        So I don't use any apps or anything digital to track habits/to-do lists or journaling. There's a different reaction in the brain when you actually put pen to paper and write things down. You remember it, its a physical act so its easier to give weight to, things like that. That's why taking notes by hand will always be better than writing them on a computer. So I use rhodia softcover a5 notebooks and fountain pens. Fountain pens for me are really enjoyable because its a whole, tactile experience, but I also draw in sketchbooks a lot. There's also no having to open a program, wait for it to load, fill out things perfectly, save the file, close the program, every time I need to log something. You just grab your notebook, and jot it down.

        But, I get that's not everyone's cup of tea. The important thing is that you find what works for you and what sticks. I tried going super digital when I was first diagnosed, got a smart watch, tracked mood, sleep, eating, and habits all with my phone, and I just didn't keep up with it. My solution was to use a formal system of hand journaling. Yours might be a digital solution, like I said, whatever works, works.

        I totally get the whole, "volume gets too loud" thing. I struggle with that a lot myself. Just remember you're not alone, there's millions of people with bipolar trying to figure out the puzzle of their own brains, and there's even more people, friends, loved ones, therapists, psychiatrists that are there trying to help. I'm glad you found some value in my rambling, and I wish you the best of luck!

        2 votes
  8. TrialAndFailure
    Link
    A combination of medication, therapy, and social interaction tends to help. Also the occasional bit of Dialectical Behavior Therapy, as someone mentioned above. At this point, I derive almost all...

    A combination of medication, therapy, and social interaction tends to help. Also the occasional bit of Dialectical Behavior Therapy, as someone mentioned above.

    At this point, I derive almost all of my life's meaning from social interaction, which puts me in a precarious spot, I think.

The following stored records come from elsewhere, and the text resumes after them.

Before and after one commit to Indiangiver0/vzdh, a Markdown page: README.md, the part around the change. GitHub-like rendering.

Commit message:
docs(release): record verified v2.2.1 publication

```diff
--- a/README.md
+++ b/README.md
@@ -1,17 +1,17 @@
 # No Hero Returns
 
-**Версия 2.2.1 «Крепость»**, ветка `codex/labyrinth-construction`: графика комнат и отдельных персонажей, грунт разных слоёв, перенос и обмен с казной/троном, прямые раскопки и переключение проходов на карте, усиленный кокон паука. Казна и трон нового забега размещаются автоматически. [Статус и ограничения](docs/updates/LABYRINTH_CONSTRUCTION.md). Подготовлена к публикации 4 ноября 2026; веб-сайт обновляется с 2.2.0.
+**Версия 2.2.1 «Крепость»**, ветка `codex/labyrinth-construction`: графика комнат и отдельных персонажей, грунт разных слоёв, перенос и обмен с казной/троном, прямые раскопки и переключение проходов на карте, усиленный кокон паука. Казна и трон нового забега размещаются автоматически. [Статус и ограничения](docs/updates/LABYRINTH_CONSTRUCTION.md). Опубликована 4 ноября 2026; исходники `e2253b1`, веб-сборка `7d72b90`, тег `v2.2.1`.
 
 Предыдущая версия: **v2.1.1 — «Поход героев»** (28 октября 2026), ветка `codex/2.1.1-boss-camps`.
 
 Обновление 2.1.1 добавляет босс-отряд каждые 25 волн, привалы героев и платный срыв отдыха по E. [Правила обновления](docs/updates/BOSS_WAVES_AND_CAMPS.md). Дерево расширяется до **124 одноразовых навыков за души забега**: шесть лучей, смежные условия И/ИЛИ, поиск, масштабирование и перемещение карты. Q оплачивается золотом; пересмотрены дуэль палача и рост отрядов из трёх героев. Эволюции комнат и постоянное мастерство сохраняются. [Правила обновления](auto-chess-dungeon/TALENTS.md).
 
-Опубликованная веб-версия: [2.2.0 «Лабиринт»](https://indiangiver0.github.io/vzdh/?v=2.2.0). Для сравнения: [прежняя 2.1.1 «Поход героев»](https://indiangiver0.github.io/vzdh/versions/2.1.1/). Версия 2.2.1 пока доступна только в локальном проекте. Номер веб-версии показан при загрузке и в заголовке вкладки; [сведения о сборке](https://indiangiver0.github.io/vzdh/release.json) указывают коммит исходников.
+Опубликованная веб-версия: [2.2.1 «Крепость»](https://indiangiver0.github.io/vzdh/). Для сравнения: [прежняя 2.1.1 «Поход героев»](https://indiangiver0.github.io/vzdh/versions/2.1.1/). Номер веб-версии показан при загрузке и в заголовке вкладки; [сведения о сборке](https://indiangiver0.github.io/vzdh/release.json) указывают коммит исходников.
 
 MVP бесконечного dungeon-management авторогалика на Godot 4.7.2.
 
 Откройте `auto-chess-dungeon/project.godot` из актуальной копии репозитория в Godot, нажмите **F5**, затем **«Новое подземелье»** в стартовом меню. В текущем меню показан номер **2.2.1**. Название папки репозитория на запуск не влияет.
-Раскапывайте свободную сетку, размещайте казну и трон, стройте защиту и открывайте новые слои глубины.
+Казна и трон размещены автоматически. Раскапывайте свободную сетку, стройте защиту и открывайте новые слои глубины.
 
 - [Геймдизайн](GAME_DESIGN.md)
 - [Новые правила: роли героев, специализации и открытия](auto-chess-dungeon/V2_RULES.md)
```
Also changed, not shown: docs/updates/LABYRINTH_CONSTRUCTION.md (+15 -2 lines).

    3 votes
  9. Boh
    Link
    I smoke weed. I wouldn't recommended although it works he

    I smoke weed. I wouldn't recommended although it works he

    3 votes